The environmentalist lobby has been haranguing us for years about alternative energy sources. Fossil fuels = Bad. Alternative energy = Good. Don’t get me wrong. I’m all for alternative energy. However, every alternative energy source comes with its own set of issues. Once it’s implemented (always at great expense), the environmentalists turn to attack the new energy source with the same fervor with which they previously promoted it.

  • Wind farms have been roundly attacked by environmental groups for slicing and dicing migratory birds and decimating local bat populations.
  • Hydroelectric plants have been taken to task for their impact on fish habitats, and environmentalists have successfully litigated for the removal of dams (at great public expense) in salmon spawning areas.
  • Nuclear power is anathema to environmentalists because of the potential for leakage and questions about adequate waste disposal.

But biofuels were supposed to be the ultimate panacea that solved everything from global warming to war in the Middle East.
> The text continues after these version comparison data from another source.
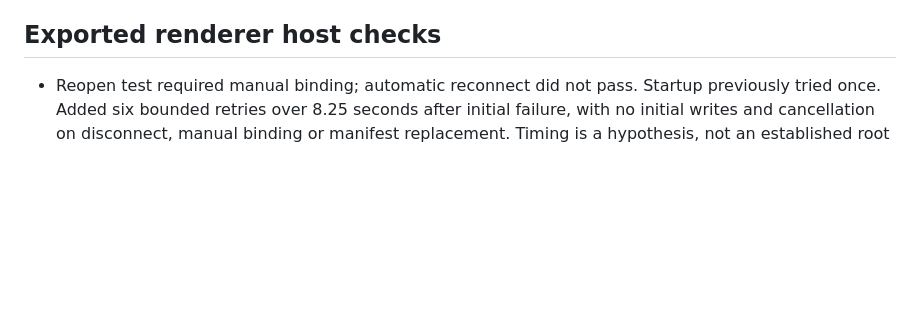
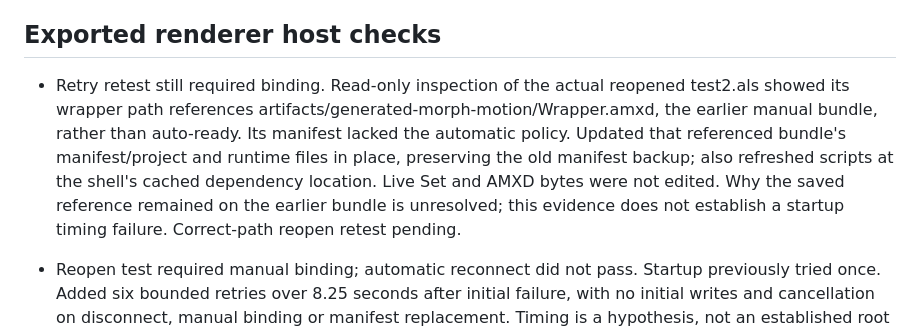
Before and after one commit to xxnoodl/ableton_device_vst_wrapper, a Markdown page: docs/progress.md, the part around the change. Drawn GitHub-style; blank space fills up the shorter version.

Commit message:
track saved wrapper path mismatch

```diff
--- a/docs/progress.md
+++ b/docs/progress.md
@@ -250,6 +250,8 @@ Use short, plain messages such as `add parameter probe` or `record morph test`.
 
 ## Exported renderer host checks
 
+- Retry retest still required binding. Read-only inspection of the actual reopened test2.als showed its wrapper path references artifacts/generated-morph-motion/Wrapper.amxd, the earlier manual bundle, rather than auto-ready. Its manifest lacked the automatic policy. Updated that referenced bundle's manifest/project and runtime files in place, preserving the old manifest backup; also refreshed scripts at the shell's cached dependency location. Live Set and AMXD bytes were not edited. Why the saved reference remained on the earlier bundle is unresolved; this evidence does not establish a startup timing failure. Correct-path reopen retest pending.
+
 - Reopen test required manual binding; automatic reconnect did not pass. Startup previously tried once. Added six bounded retries over 8.25 seconds after initial failure, with no initial writes and cancellation on disconnect, manual binding or manifest replacement. Timing is a hypothesis, not an established root cause. Updated the active local auto-ready controller without changing its saved device. Seventy-one tests pass, including delayed-restoration recovery, finite retry exhaustion and stale-task cancellation; host reopen retest pending.
 
 - User confirmed the automatically connecting generated wrapper follows Morph and Motion and their automation after direct loading immediately after Augmented Strings, without Bind or Max editing. This verifies initial automatic connection for this two-parameter configuration; automatic connection after reopening, arbitrary plugin discovery and clean-machine distribution remain unverified.
```
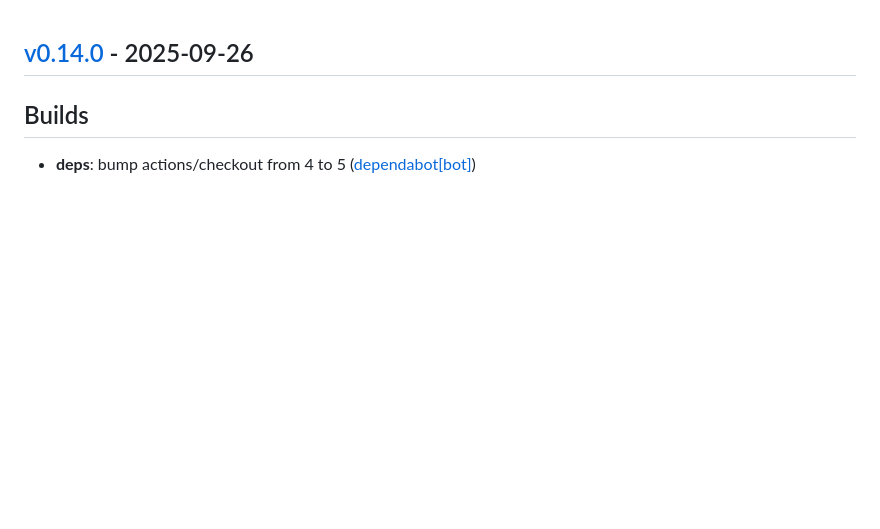
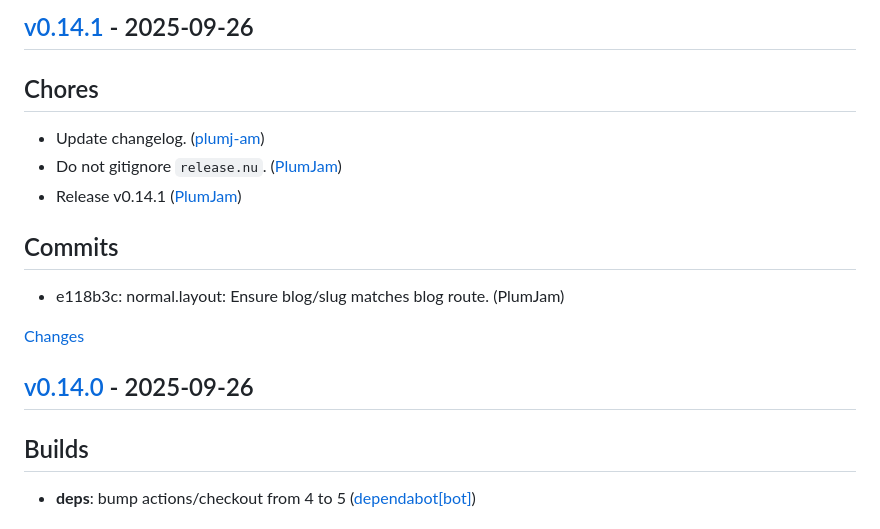
Before and after one commit to plumj-am/plumj.am, a Markdown page: CHANGELOG.md, the part around one of its changes. Drawn GitHub-style; blank space fills up the shorter version.

Commit message:
chore: Update changelog.
    This commit was created by changelog-from-release in 'Release' CI workflow

```diff
--- a/CHANGELOG.md
+++ b/CHANGELOG.md
@@ -1,3 +1,17 @@
+<a id="v0.14.1"></a>
+## [v0.14.1](https://github.com/plumj-am/plumj.am/releases/tag/v0.14.1) - 2025-09-26
+
+## Chores
+- Update changelog. ([plumj-am](https://github.com/plumj-am/plumj.am/commit/753331fe997b6c4ca65b10b9a11cd3cf27706d2d))
+- Do not gitignore `release.nu`. ([PlumJam](https://github.com/plumj-am/plumj.am/commit/2f4694bace7e82686b9c0883ab54e387d708d363))
+- Release v0.14.1 ([PlumJam](https://github.com/plumj-am/plumj.am/commit/20b1239a9a3b08f40e4448386af94cafce52f149))
+
+## Commits
+- e118b3c: normal.layout: Ensure blog/slug matches blog route. (PlumJam)
+
+[Changes][v0.14.1]
+
+
 <a id="v0.14.0"></a>
 ## [v0.14.0](https://github.com/plumj-am/plumj.am/releases/tag/v0.14.0) - 2025-09-26
 
```
Also changed, not shown: other parts of CHANGELOG.md (+1 -0 lines).
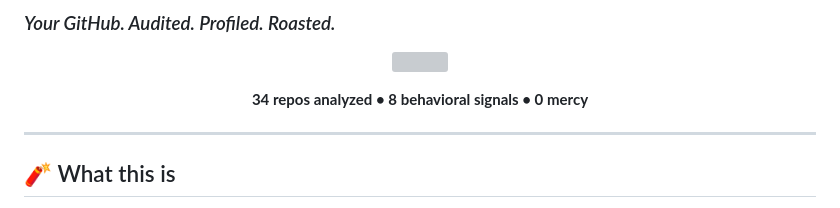
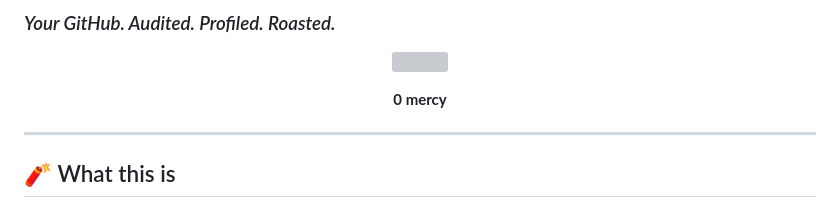
Before and after one commit to Rucha-1111/Repo-Roast-Machine, a Markdown page: README.md, the part around the change. Rendered like a GitHub page; grey boxes are pictures that could not be loaded.

```diff
--- a/README.md
+++ b/README.md
@@ -7,7 +7,7 @@
 </p>
 
 <p align="center">
-  <b>34 repos analyzed • 8 behavioral signals • 0 mercy</b>
+  <b> 0 mercy</b>
 </p>
 
 ---
```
After all, they’re natural, renewable, and, best of all, green! Yet, from both a social and environmental perspective, biofuel production is turning out to be one of the biggest disasters of all.

The environmentalist lobby finally succeeded in getting federal legislation passed to subsidize ethanol production and provide tax incentives to fuel companies to dilute gasoline with it. Some states, like Oregon, have even mandated that all gasoline sold in the state must consist of 10% ethanol. According to an article on Hidden Costs of Corn-Based Ethanol, in the Christian Science Monitor, “ethanol yields about 30% less energy per gallon than gasoline, so mileage drops off significantly.”  (That’s OK, though, because gas is taxed by the gallon, and fewer miles per gallon means more revenue for the state.) Diluting gasoline with ethanol won’t reduce the price per gallon, either, and may even make it higher, due to of the high cost of production and handling. But the negative impact on consumers is acceptable to the environmentalists because, if consumers were environmentally conscious, they wouldn’t be driving cars in the first place…

On the other hand, there are problems with biofuel production that hit a lot closer to home for the politically correct. Our national “investment” in subsidizing bio-fuel production has been so overwhelmingly successful that it’s had the effect of repurposing the majority of our corn crops to ethanol production. It has also motivated farmers to divert production from other crops to crops that can be used for biofuels.

Unfortunately, the unintended consequences of this noble effort have been to raise food prices, not only here in the U.S., but around the world. Rising food prices hit the poor the hardest, and accelerate the spread of poverty. In an article in Foreign Affairs, titled How Biofuels Could Starve the Poor, authors Runge and Senauer said “Filling the 25-gallon tank of an SUV with pure ethanol requires more than 450 pounds of corn – which contains enough calories to feed one person for a year.” Even as food shortages increase in countries where people are already starving, the U.S. is being forced to reduce its international food aid due to rising food costs at home, largely due to the diversion of crops to biofuel production.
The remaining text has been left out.